Parent Networking meetings are an excellent way to speak with other parents and learn helpful parenting ideas from them. However, often the parents of the students who have the cell phones and Facebook accounts are the parents who are not attending these meetings. The question was asked, “How do you get these parents more involved?” It was recommended that a personal phone call to “invite” them to join the group might be an effective tool. It is important to try to reach out to all parents to foster open communications on these important issues.
One of the participants noted “that technology is not going away, so parents need to be able to set limits.” Many schools have an “acceptable use” policy that students and even parents must sign. Most address the use of technology in and out of school.

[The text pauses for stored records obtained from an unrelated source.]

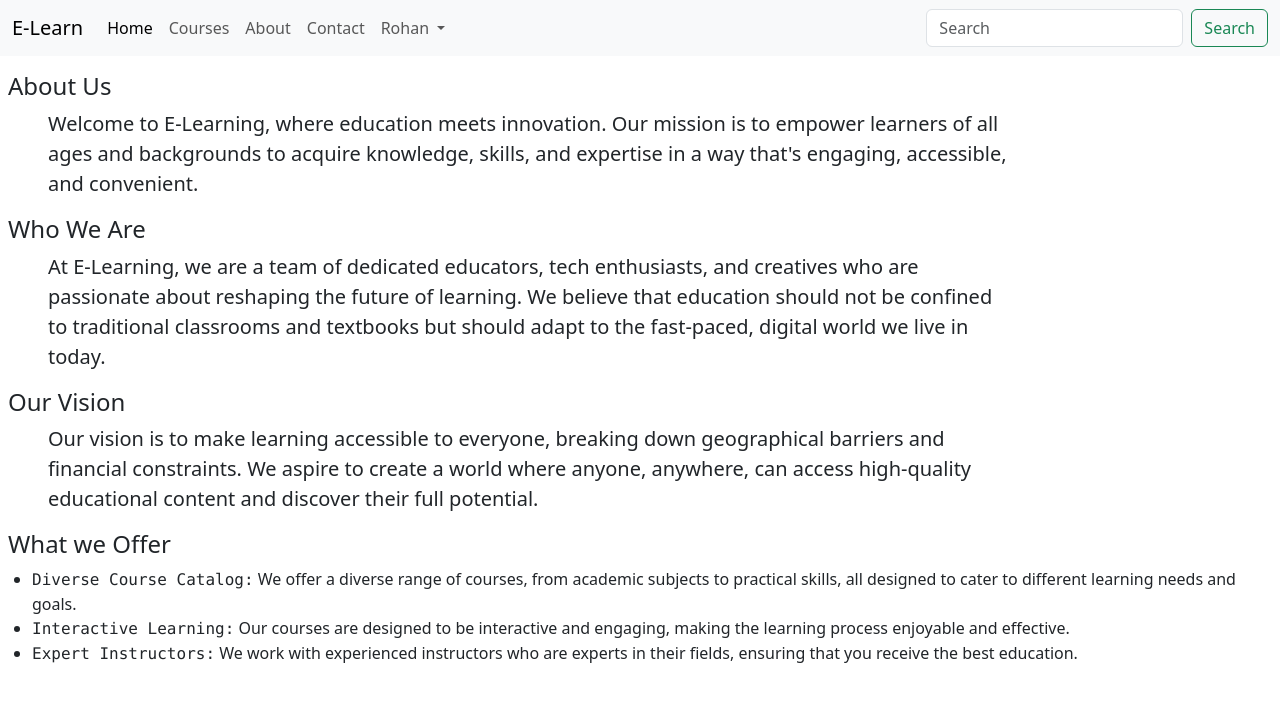
Repository: syni18/bootstrap_elarn
Page: About.html
These files come from the project's save history. The page is drawn as it stood at one moment and after a run of saves; the edit follows.
The browser window is 1280 px wide. The pictures show the whole page.

Above is the page before, as saved 2023-10-25 23:18:54.

After the next 2 saves:
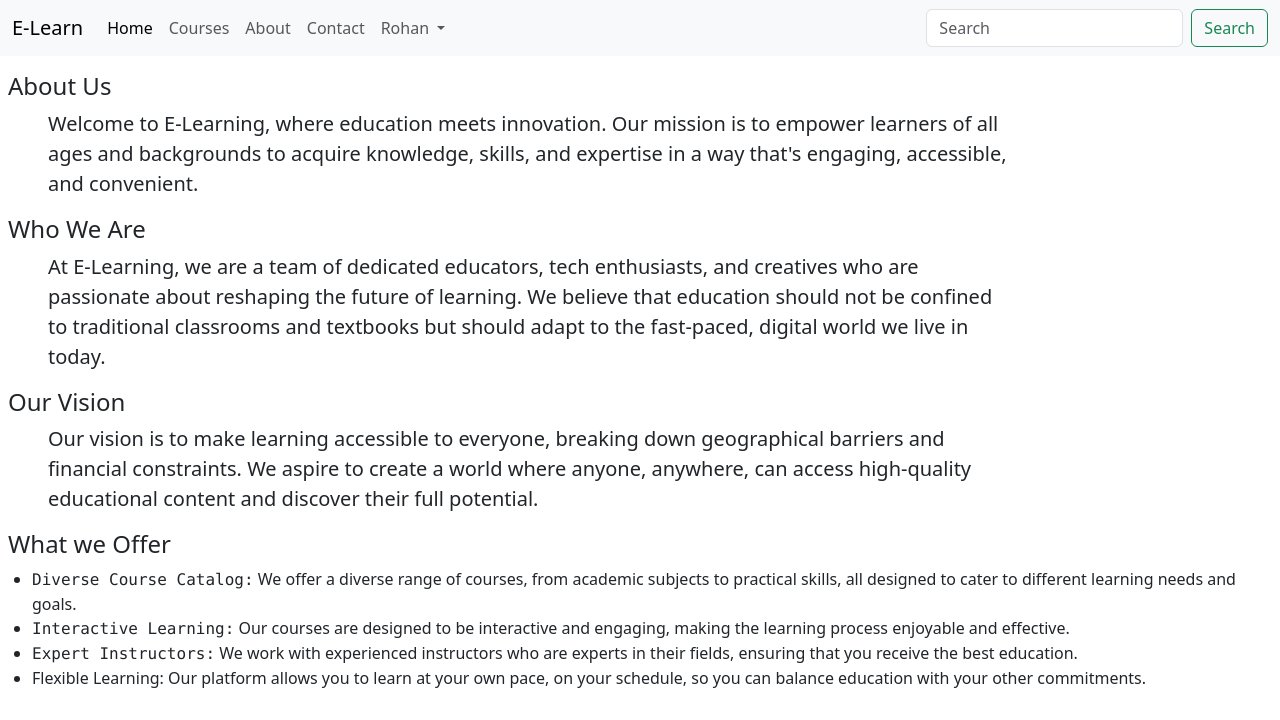
The 2 saves are shown as one change because they came seconds apart.
The last was saved 10 s later.
--- a/About.html
+++ b/About.html
@@ -64,6 +64,7 @@
         <li><samp>Diverse Course Catalog:</samp> We offer a diverse range of courses, from academic subjects to practical skills, all designed to cater to different learning needs and goals.</li>
         <li><samp>Interactive Learning:</samp> Our courses are designed to be interactive and engaging, making the learning process enjoyable and effective.</li>
         <li><samp>Expert Instructors:</samp> We work with experienced instructors who are experts in their fields, ensuring that you receive the best education.</li>
+        <li>Flexible Learning: Our platform allows you to learn at your own pace, on your schedule, so you can balance education with your other commitments.</li>
     </ul>
 </div>
     <script src="https://cdn.jsdelivr.net/npm/bootstrap@5.3.2/dist/js/bootstrap.bundle.min.js" integrity="sha384-C6RzsynM9kWDrMNeT87bh95OGNyZPhcTNXj1NW7RuBCsyN/o0jlpcV8Qyq46cDfL" crossorigin="anonymous"></script>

One parent in the Middle School Breakout Session shared her experience with her son’s addiction to video games. There are now “video game rehabilitation” programs. She advised that video games can be as addictive as a drug. Children need more unstructured time; time to go and play outdoors.
Lastly, when students begin to go out and attend parties and other social events, it is a good idea to have a “secret code,” a word or question that signals to a parent that their child is uncomfortable and wants to be picked up and brought home. This makes it easier for the child to call home and not be embarrassed in front of their peers.
Lower School Breakout Session
The participants in the Lower School Breakout Session first discussed how their schools deal with students and the use of various electronic devices on the school campus. Most of the schools represented said that all phones must be turned off during the school day. Students are often told that there is a telephone available in the school office if they need to make an urgent call. The use of IPODs is permitted on school busses, but talking on cell phones is not allowed.
The second topic of discussion focused on the established guidelines for class parties in various schools. Parents expressed concern because they felt that there often is an inequity between classes, with some having extravagant parties while others having the simpler fare of juice boxes and cookies. At some schools, the Room Parents are in charge of these class events and there are no guidelines. One PCW Representative said that at her school they organize class parties by grade level to eliminate these inequities. Another parent said that her child’s classroom teacher provides rules for class parties, while another stated that at her school policies for class parties come through the Parents Association.
A third subject of interest to many participants was the nutritional value of lunches provided for students by the school. One school has a “no seconds” rule on food unless it is for servings of fruits or vegetables. Another school provides an unlimited salad bar for its students. The Food Service Manager at a member school offers both organic foods and whole grain options. Everyone agreed that good nutrition and moderation should be taught and modeled at home.
The final topic of discussion was the acceptable amount of homework that can be assigned on a daily basis for lower school students. All of the participants felt that the recommended amount of homework was dependent upon the grade level of the individual student. The consensus was 15 to 20 minutes for grades K through first, which can be increased to one hour or slightly more for grades two through five. All felt that homework should be given for review and reinforcement purposes and that elementary school students should not be given so much homework that it requires them to work late into the evening and reduce sleep time.
Molly LaRochelle and the Parents Council of Washington Board members thanked all of the participants for attending the Fall Representatives Roundtable and look forward to welcoming them at future PCW events.